Deaf geographies, and other worlds.
At home, we’re currently watching the T.V. series ‘Prison Break’. One of the key characters is David ‘tweener’ Apolskis. Caught somewhere in allegiance between the prisoners and the police he never appears quite sure who he should side with to best ensure his future… does he follow his heart and ally himself with the cons? Or take the more pragmatic step of cooperating with the police?
Having just passed my PhD viva, but without any immediately secure research destination, I know a little bit how he feels. During my Masters and PhD, I did everything I could to ensure that there would be research work waiting for me when I finished. However, despite volunteering, lecturing, tutoring, supervising and publishing my way through the last seven years, I’ve come out virtually empty handed.

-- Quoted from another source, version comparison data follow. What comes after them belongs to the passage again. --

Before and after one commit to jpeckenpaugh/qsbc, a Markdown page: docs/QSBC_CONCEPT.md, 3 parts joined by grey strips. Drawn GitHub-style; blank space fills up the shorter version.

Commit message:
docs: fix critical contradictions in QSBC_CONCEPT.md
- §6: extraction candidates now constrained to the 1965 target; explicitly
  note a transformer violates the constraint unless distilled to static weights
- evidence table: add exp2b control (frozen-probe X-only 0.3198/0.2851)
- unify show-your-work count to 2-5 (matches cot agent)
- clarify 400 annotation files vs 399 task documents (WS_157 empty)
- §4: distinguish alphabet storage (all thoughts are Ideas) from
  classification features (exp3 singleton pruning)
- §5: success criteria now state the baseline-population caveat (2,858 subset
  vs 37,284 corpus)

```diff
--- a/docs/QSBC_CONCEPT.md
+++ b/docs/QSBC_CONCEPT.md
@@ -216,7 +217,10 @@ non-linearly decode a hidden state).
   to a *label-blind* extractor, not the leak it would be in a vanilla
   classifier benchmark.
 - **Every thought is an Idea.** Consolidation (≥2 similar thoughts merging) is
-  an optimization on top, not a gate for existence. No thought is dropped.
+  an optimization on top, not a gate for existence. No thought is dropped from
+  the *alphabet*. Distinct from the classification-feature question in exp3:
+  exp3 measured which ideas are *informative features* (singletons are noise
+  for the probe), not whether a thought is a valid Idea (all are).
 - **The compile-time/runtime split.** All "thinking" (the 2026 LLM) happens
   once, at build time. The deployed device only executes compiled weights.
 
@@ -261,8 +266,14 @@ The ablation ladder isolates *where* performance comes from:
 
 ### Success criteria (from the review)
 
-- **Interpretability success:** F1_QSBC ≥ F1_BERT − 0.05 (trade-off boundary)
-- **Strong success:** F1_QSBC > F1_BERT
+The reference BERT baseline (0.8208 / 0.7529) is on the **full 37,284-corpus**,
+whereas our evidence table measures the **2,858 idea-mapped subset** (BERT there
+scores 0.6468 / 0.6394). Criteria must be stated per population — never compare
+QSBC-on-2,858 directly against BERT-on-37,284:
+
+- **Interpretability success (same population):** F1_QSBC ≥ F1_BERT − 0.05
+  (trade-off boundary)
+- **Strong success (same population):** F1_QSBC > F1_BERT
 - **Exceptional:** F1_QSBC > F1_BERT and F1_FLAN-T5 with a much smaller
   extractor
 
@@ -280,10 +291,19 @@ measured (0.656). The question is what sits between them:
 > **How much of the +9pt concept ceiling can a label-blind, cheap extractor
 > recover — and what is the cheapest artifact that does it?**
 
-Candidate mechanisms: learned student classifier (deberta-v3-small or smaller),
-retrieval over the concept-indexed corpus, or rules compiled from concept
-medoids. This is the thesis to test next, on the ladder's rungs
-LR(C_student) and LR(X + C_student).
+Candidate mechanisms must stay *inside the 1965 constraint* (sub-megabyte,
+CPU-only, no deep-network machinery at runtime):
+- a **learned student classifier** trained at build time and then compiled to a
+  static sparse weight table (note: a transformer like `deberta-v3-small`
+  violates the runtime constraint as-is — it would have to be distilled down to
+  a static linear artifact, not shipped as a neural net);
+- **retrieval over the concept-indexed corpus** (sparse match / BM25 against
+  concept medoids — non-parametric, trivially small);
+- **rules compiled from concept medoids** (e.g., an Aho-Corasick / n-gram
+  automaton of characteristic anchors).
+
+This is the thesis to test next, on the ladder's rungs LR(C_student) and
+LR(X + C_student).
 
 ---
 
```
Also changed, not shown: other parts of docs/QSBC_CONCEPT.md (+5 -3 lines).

In truth, I’m not surprised. There are few academic departments in the UK (world) working with Deaf studies at anything higher than undergrad level… so it’s largely a case of dead-man’s-shoes. However, even when there are dead men, the shoes are taken away by recruitment freezes. Add to this the distinct possibility of a drop in equality and social science funding brought about by a conservative win at the elections next year, and the complete failure of academia in general to perceive the enormous importance of Deaf Studies as a test bed for re-writing theory on what constitutes ‘valid humanity’… future pickings look thin.
However, I can’t stray too far. If I do, I’ll never publish, never win a grant, never get back in. With my heart in academia but no option but to find work elsewhere, I’ve become a ‘tweener’.
My working life has become a strange combination of two different worlds. Four days a week (approx) I work as an administrator and computer help-desker for the ILRT at the University of Bristol. Two days a week I spend working for the Centre for Deaf Studies as a temporary researcher. Work to write academic papers, grant proposals, make contact with potential funding sources and research collaborators etc. vies with phone-enquiries and spreadsheets… I have completely different CVs, two e-mail signatures, two professional personas…
I’m being supported at every turn. The ILRT have been enormously flexible in allowing me to drop my hours to do additional research work. CDS have bent over backwards to find me ways to be involved. However, it’s clear that my ‘tweener’ status makes satisfying both quite difficult. I’ve been told, for example, that in order to get funding and get through the ‘research door’ more permanently, I need to publish more and put in grant applications… but the one thing that I’m not prepared to sacrifice for this is my family… so when do I write them?
I guess it’s good training in being a ruthlessly efficient administrator for when I finally do get a lectureship… but it seems to be a gap in an academic career progression that is not often talked about by those who have successfully navigated their way through it…